Start of INPUT DATA

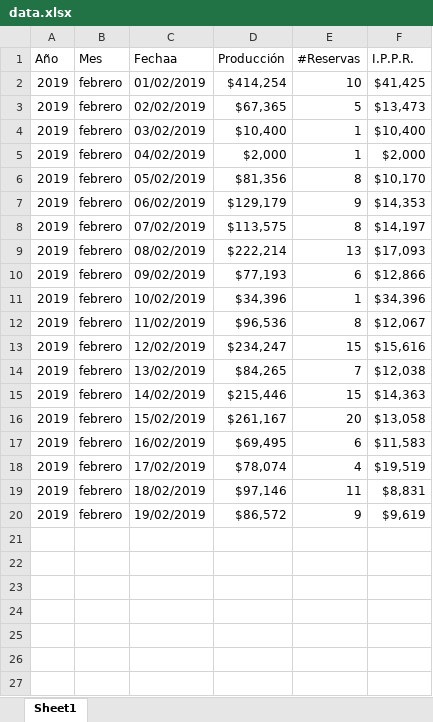
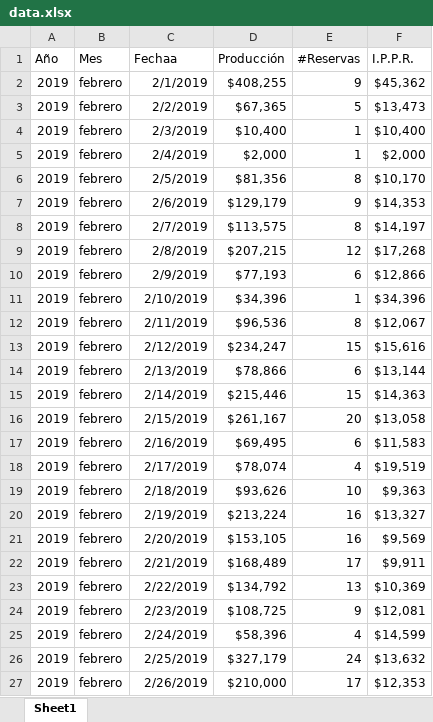
Before and after one commit to businessanalyticsGV/GoalsForecastsAndProbabilites, an Excel workbook: PDN/data.xlsx, sheet Sheet1, drawn as a sheet; values as stored, in another font and other column widths than the file's, no borders; table styles not drawn; removed rows and columns are numbered as before the commit, all else as after; the diff names each change by its address in the sheet, - before the commit and + after, or states it on an @@ line.

```diff
--- a/PDN/data.xlsx (sheet Sheet1)
+++ b/PDN/data.xlsx (sheet Sheet1)
-row 2: 2019 | febrero | 01/02/2019 | $414,254 | 10 | $41,425
+row 2: 2019 | febrero | 2/1/2019 | $408,255 | 9 | $45,362
-C3 (Fechaa): 02/02/2019
+C3 (Fechaa): 2/2/2019
-C4 (Fechaa): 03/02/2019
+C4 (Fechaa): 2/3/2019
-C5 (Fechaa): 04/02/2019
+C5 (Fechaa): 2/4/2019
-C6 (Fechaa): 05/02/2019
+C6 (Fechaa): 2/5/2019
-C7 (Fechaa): 06/02/2019
+C7 (Fechaa): 2/6/2019
-C8 (Fechaa): 07/02/2019
+C8 (Fechaa): 2/7/2019
-row 9: 2019 | febrero | 08/02/2019 | $222,214 | 13 | $17,093
+row 9: 2019 | febrero | 2/8/2019 | $207,215 | 12 | $17,268
-C10 (Fechaa): 09/02/2019
+C10 (Fechaa): 2/9/2019
-C11 (Fechaa): 10/02/2019
+C11 (Fechaa): 2/10/2019
-C12 (Fechaa): 11/02/2019
+C12 (Fechaa): 2/11/2019
-C13 (Fechaa): 12/02/2019
+C13 (Fechaa): 2/12/2019
-row 14: 2019 | febrero | 13/02/2019 | $84,265 | 7 | $12,038
+row 14: 2019 | febrero | 2/13/2019 | $78,866 | 6 | $13,144
-C15 (Fechaa): 14/02/2019
+C15 (Fechaa): 2/14/2019
-C16 (Fechaa): 15/02/2019
+C16 (Fechaa): 2/15/2019
-C17 (Fechaa): 16/02/2019
+C17 (Fechaa): 2/16/2019
-C18 (Fechaa): 17/02/2019
+C18 (Fechaa): 2/17/2019
-row 19: 2019 | febrero | 18/02/2019 | $97,146 | 11 | $8,831
+row 19: 2019 | febrero | 2/18/2019 | $93,626 | 10 | $9,363
+row 20: 2019 | febrero | 2/19/2019 | $213,224 | 16 | $13,327
+row 21: 2019 | febrero | 2/20/2019 | $153,105 | 16 | $9,569
+row 22: 2019 | febrero | 2/21/2019 | $168,489 | 17 | $9,911
+row 23: 2019 | febrero | 2/22/2019 | $134,792 | 13 | $10,369
-C24 (Fechaa): 19/02/2019
+C24 (Fechaa): 2/23/2019
-D24 (Producción): $86,572
+D24 (Producción): $108,725
-F24 (I.P.P.R.): $9,619
+F24 (I.P.P.R.): $12,081
+row 25: 2019 | febrero | 2/24/2019 | $58,396 | 4 | $14,599
+row 26: 2019 | febrero | 2/25/2019 | $327,179 | 24 | $13,632
+row 27: 2019 | febrero | 2/26/2019 | $210,000 | 17 | $12,353
```
Also changed, not shown: Upgrades/data.xlsx, VentaNueva/data.xlsx, 5 other files.
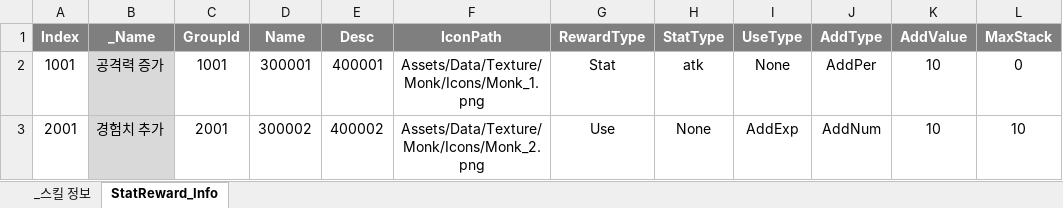
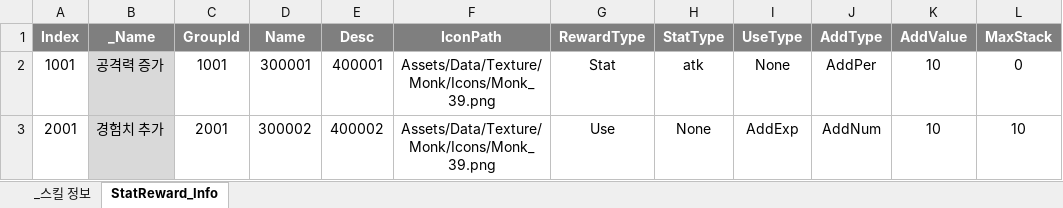
Before and after one commit to leejaepyeong/ProjectB, an Excel workbook: Table/StatReward.xlsx, sheet StatReward_Info, drawn as a sheet; values as stored, in another font and other column widths than the file's, no borders; the diff names each change by its address in the sheet, - before the commit and + after, or states it on an @@ line.

```diff
--- a/Table/StatReward.xlsx (sheet StatReward_Info)
+++ b/Table/StatReward.xlsx (sheet StatReward_Info)
-F2 (IconPath): Assets/Data/Texture/Monk/Icons/Monk_1.png
+F2 (IconPath): Assets/Data/Texture/Monk/Icons/Monk_39.png
-F3 (IconPath): Assets/Data/Texture/Monk/Icons/Monk_2.png
+F3 (IconPath): Assets/Data/Texture/Monk/Icons/Monk_39.png
```
Also changed, not shown: Table/Skill.xlsx, 9 other files.
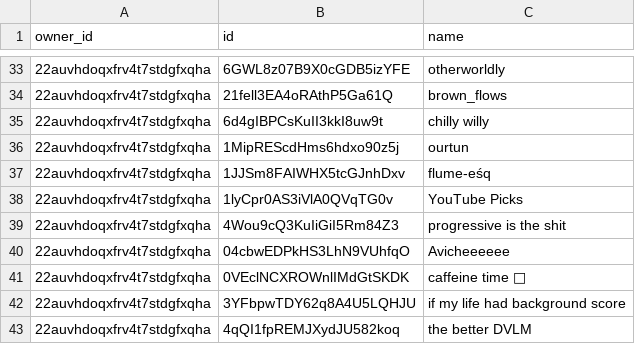
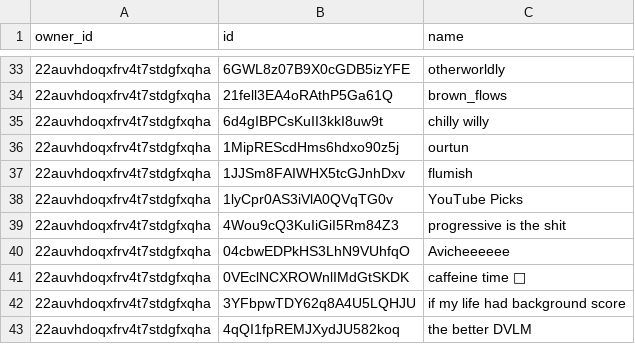
Before and after one commit to vivek-dodia/DailyBackedUpSpotifyPlaylists, a CSV file: playlists.csv, drawn as a sheet; only a part is shown, gaps mark what is left out; the diff names each change by its address in the sheet, - before the commit and + after, or states it on an @@ line.

Commit message:
Automated commit with updated playlists and liked songs.

```diff
--- a/playlists.csv
+++ b/playlists.csv
-C37 (name): flume-eśq
+C37 (name): flumish
```
Also changed, not shown: 32 other files.
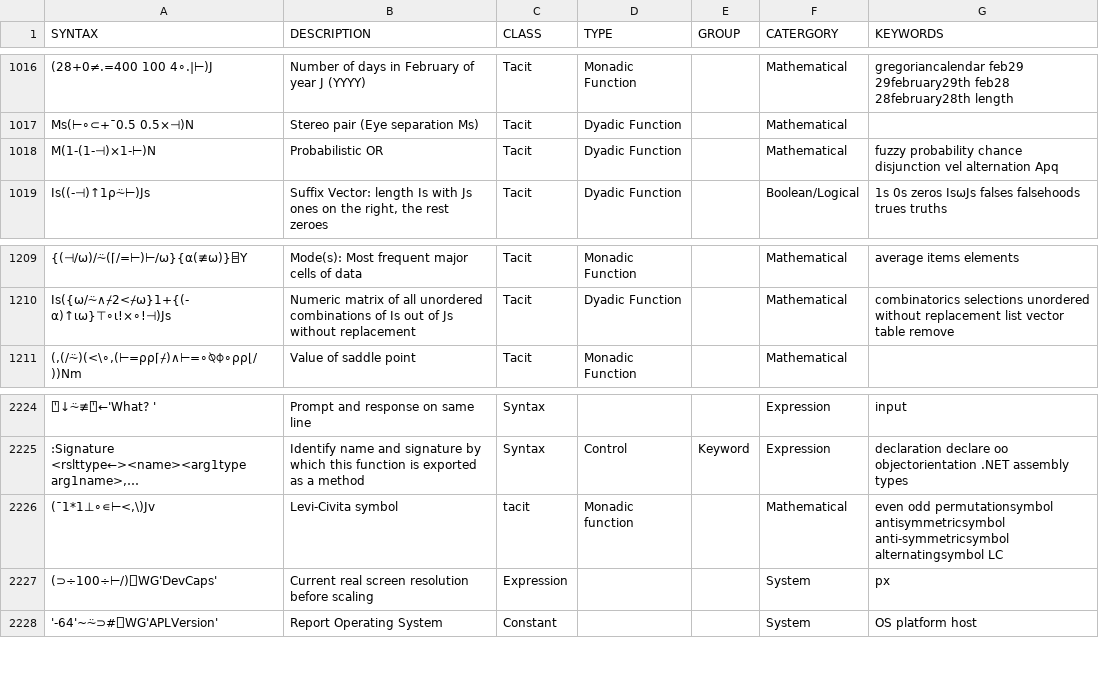
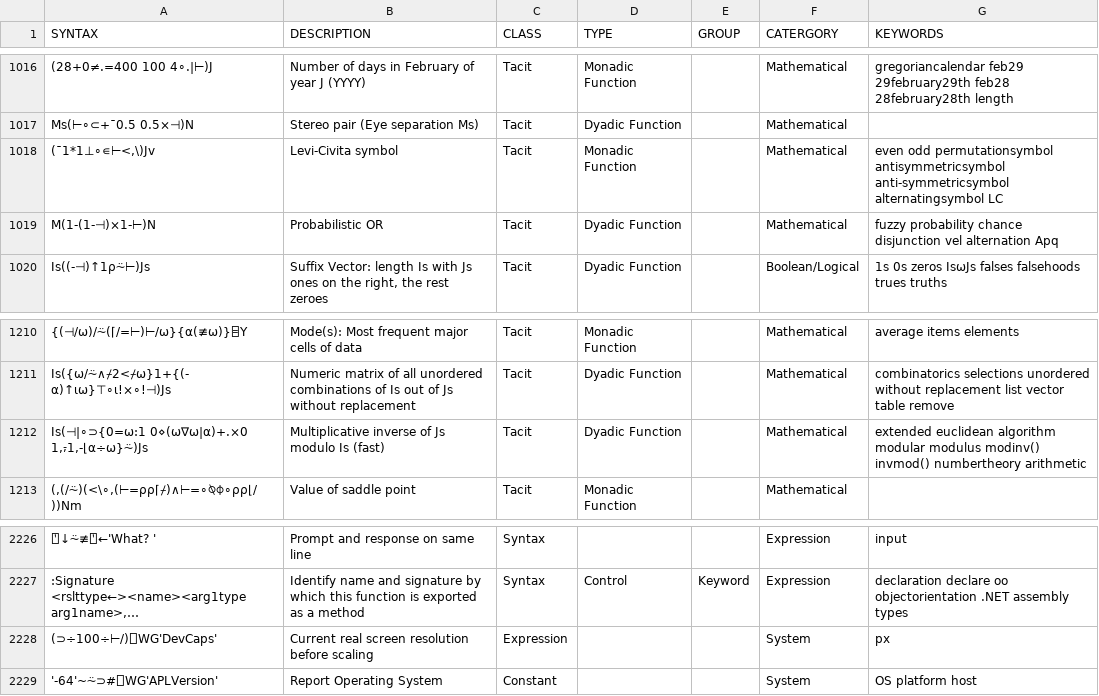
Before and after one commit to abrudz/aplcart, a TSV file: table.tsv, drawn as a sheet; only a part is shown, gaps mark what is left out; removed rows and columns are numbered as before the commit, all else as after; the diff names each change by its address in the sheet, - before the commit and + after, or states it on an @@ line.

Commit message:
Fix #31

```diff
--- a/table.tsv
+++ b/table.tsv
+row 1018: (¯1*1⊥∘∊⊢<,\)Jv | Levi-Civita symbol | Tacit | Monadic Function |  | Mathematical | even odd permutationsymbol antisymmetricsymbol anti-symmetricsymbol alternatingsymbol LC
+row 1212: Is(⊣|∘⊃{0=⍵:1 0⋄(⍵∇⍵|⍺)+.×0 1,⍪1,-⌊⍺÷⍵}⍨)Js | Multiplicative inverse of Js modulo Is (fast) | Tacit | Dyadic Function |  | Mathematical | extended euclidean algorithm modular modulus modinv() invmod() numbertheory arithmetic
-row 2226: (¯1*1⊥∘∊⊢<,\)Jv | Levi-Civita symbol | tacit | Monadic function |  | Mathematical | even odd permutationsymbol antisymmetricsymbol anti-symmetricsymbol alternatingsymbol LC
```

End of INPUT DATA

**YOUR ASSIGNMENT:**
In the data above, copy every line where the string "changed" appears.

**SOLUTION FOR THIS TASK:**
Also changed, not shown: Upgrades/data.xlsx, VentaNueva/data.xlsx, 5 other files.
Also changed, not shown: Table/Skill.xlsx, 9 other files.
Also changed, not shown: 32 other files.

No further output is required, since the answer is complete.